Release Date: 12.04.01
Record label: reprise
Genre(s): Movies, Film Scores, Musicals, Etc.
He Gets It
by: bill aicher
In today's film scene there isn't one director who puts more tender loving care into deciding which songs are used in his movies. Rather than put together a combination of original compositions, a stew of today's hottest flash-in-the-pan artists, or a selection of so-called "classic" songs, director Cameron Crowe once again painstakingly selected the songs for his latest offering, Vanilla Sky - and it shows.
Following up last year's spectacular Almost Famous (which itself had one of the best soundtracks of 2000), Crowe has moved forward from a soundtrack of the 70s to a soundtrack of today.

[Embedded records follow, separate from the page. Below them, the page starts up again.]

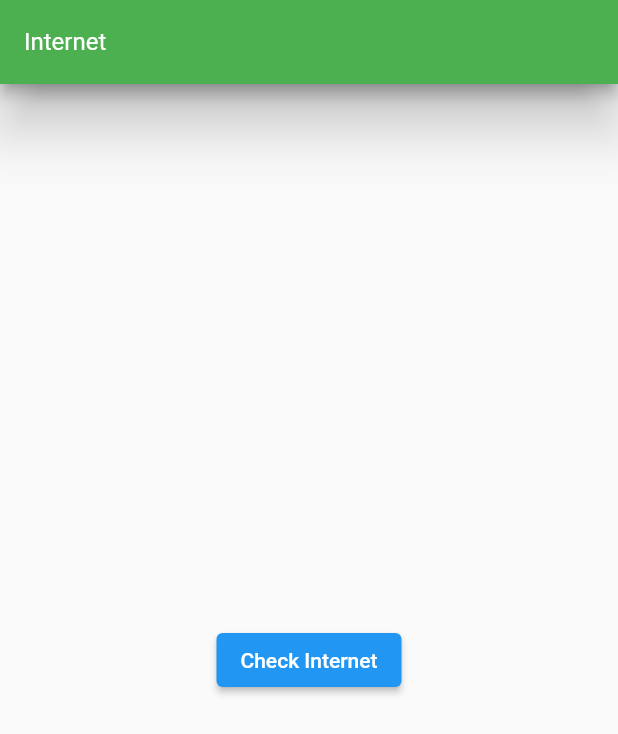
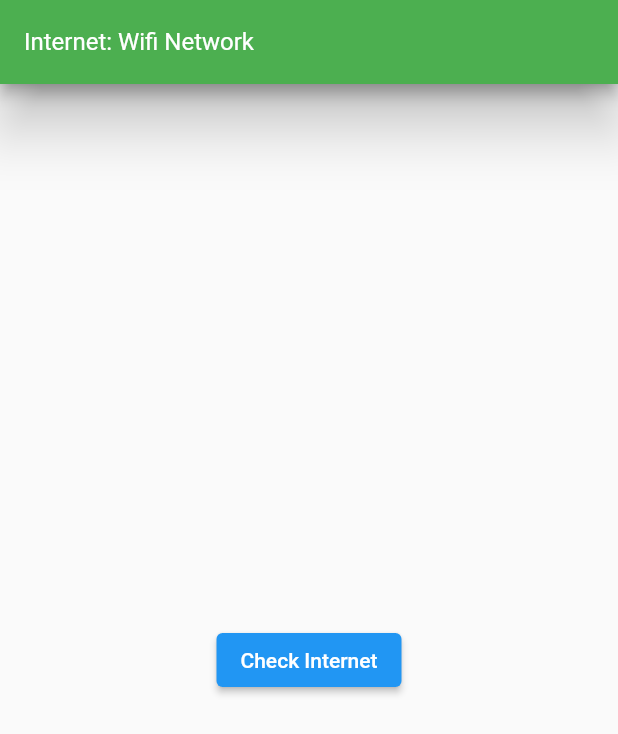
Before and after one commit to rsyd29/latihan_internet_connectivity, a Flutter app: the screen it shows after launch, after a tap on "Check Internet", on a phone screen of 412 x 824 dp. Shown: the top 734 px of the screen. Run offline on Flutter 3.47's test engine with Material 2 defaults, Android fonts, the light colour scheme and no system bars; drawn by our look-alikes of overlay_support; our stand-ins replace connectivity_plus, get, internet_connection_checker.

Commit message:
Membuat kondisi untuk connectivity network menggunakan wifi, mobile network, ataupun no network

```diff
--- a/lib/app/modules/home/views/home_view.dart
+++ b/lib/app/modules/home/views/home_view.dart
@@ -1,3 +1,4 @@
+import 'package:connectivity_plus/connectivity_plus.dart';
 import 'package:flutter/material.dart';
 
 import 'package:get/get.dart';
@@ -8,6 +9,8 @@ import '../controllers/home_controller.dart';
 class HomeView extends GetView<HomeController> {
   @override
   Widget build(BuildContext context) {
+    ConnectivityResult result = ConnectivityResult.none;
+
     return Scaffold(
       appBar: AppBar(
         title: Text('Check Connectivity'),
@@ -18,21 +21,44 @@ class HomeView extends GetView<HomeController> {
           child: Text('Check Internet'),
           onPressed: () async {
             controller.hasInternet = await controller.checkInternet();
+            result = await Connectivity().checkConnectivity();
 
             final color = controller.hasInternet ? Colors.green : Colors.red;
 
             controller.text =
                 controller.hasInternet ? 'Internet' : 'No Internet';
 
+            if (result == ConnectivityResult.mobile) {
               showSimpleNotification(
                 Text(
-                '${controller.text}',
+                  '${controller.text}: Mobile Network',
                   style: TextStyle(
                     color: Colors.white,
                   ),
                 ),
                 background: color,
               );
+            } else if (result == ConnectivityResult.wifi) {
+              showSimpleNotification(
+                Text(
+                  '${controller.text}: Wifi Network',
+                  style: TextStyle(
+                    color: Colors.white,
+                  ),
+                ),
+                background: color,
+              );
+            } else {
+              showSimpleNotification(
+                Text(
+                  '${controller.text}: No Network',
+                  style: TextStyle(
+                    color: Colors.white,
+                  ),
+                ),
+                background: color,
+              );
+            }
           },
         ),
       ),
--- a/pubspec.yaml
+++ b/pubspec.yaml
@@ -8,11 +8,9 @@ environment:
 dependencies:
   cupertino_icons: ^1.0.2
   get: 4.6.1
-  # check if has internet
   internet_connection_checker: 0.0.1+3
-
-  # display top overlay
   overlay_support: 1.2.1
+  connectivity_plus: 2.1.0
   flutter:
     sdk: flutter
 
```
Also changed, not shown: pubspec.lock. Lines whose indentation alone changed are shown as unchanged.
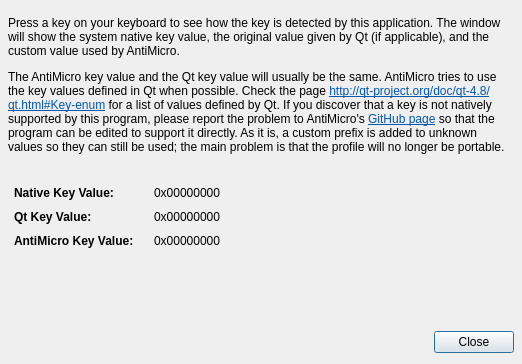
Above: src/qkeydisplaydialog.ui from AntiMicroX/antimicrox before the change. Below: the same form after it.
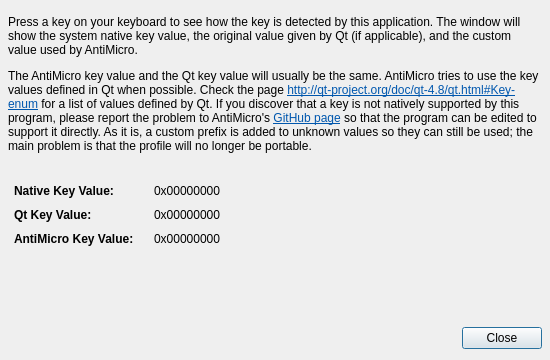
That is the form after the change.

```diff
--- a/src/qkeydisplaydialog.ui
+++ b/src/qkeydisplaydialog.ui
@@ -9,10 +9,16 @@
    <rect>
     <x>0</x>
     <y>0</y>
-    <width>522</width>
-    <height>364</height>
+    <width>550</width>
+    <height>360</height>
    </rect>
   </property>
+  <property name="minimumSize">
+   <size>
+    <width>550</width>
+    <height>360</height>
+   </size>
+  </property>
   <property name="focusPolicy">
    <enum>Qt::StrongFocus</enum>
   </property>
```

Simply selecting tracks from an array of artists including Radiohead, R.E.M., Red House Painters, Jeff Buckley, Sigur Ros, and Chemical Brothers would have shown Crowe appreciates some of today's biggest artists, but what is fascinating is the track selection. Representing Radiohead is "Everything in It's Right Place" from Kid A; for Buckley there is "Last Goodbye" from his classic Grace. R.E.M. and Paul McCartney both contribute original songs for the soundtrack as well - McCartney performing the film's title track.
The soundtrack, however, is more than a lesson in what's cool in music. There is an underlying theme felt even in listening to the album from start to finish, one that gives a general feel for what Vanilla Sky is all about. The slow build and frenetic end of Chemical Brothers' "Where Do I Begin" (from Dig Your Own Hole) and Peter Gabriel's classic "Solsbury Hill" are proof of this alone.
The film itself isn't what matters here. Regardless of whether Vanilla Sky lives up to our hopes (which it undoubtedly will, given the hands it has been placed in), the soundtrack alone is reason enough to have the film been made. It will sneak some of these artists right in front of popular culture's face, and hopefully popular culture will open its eyes. 14-Dec-200 9:45 AM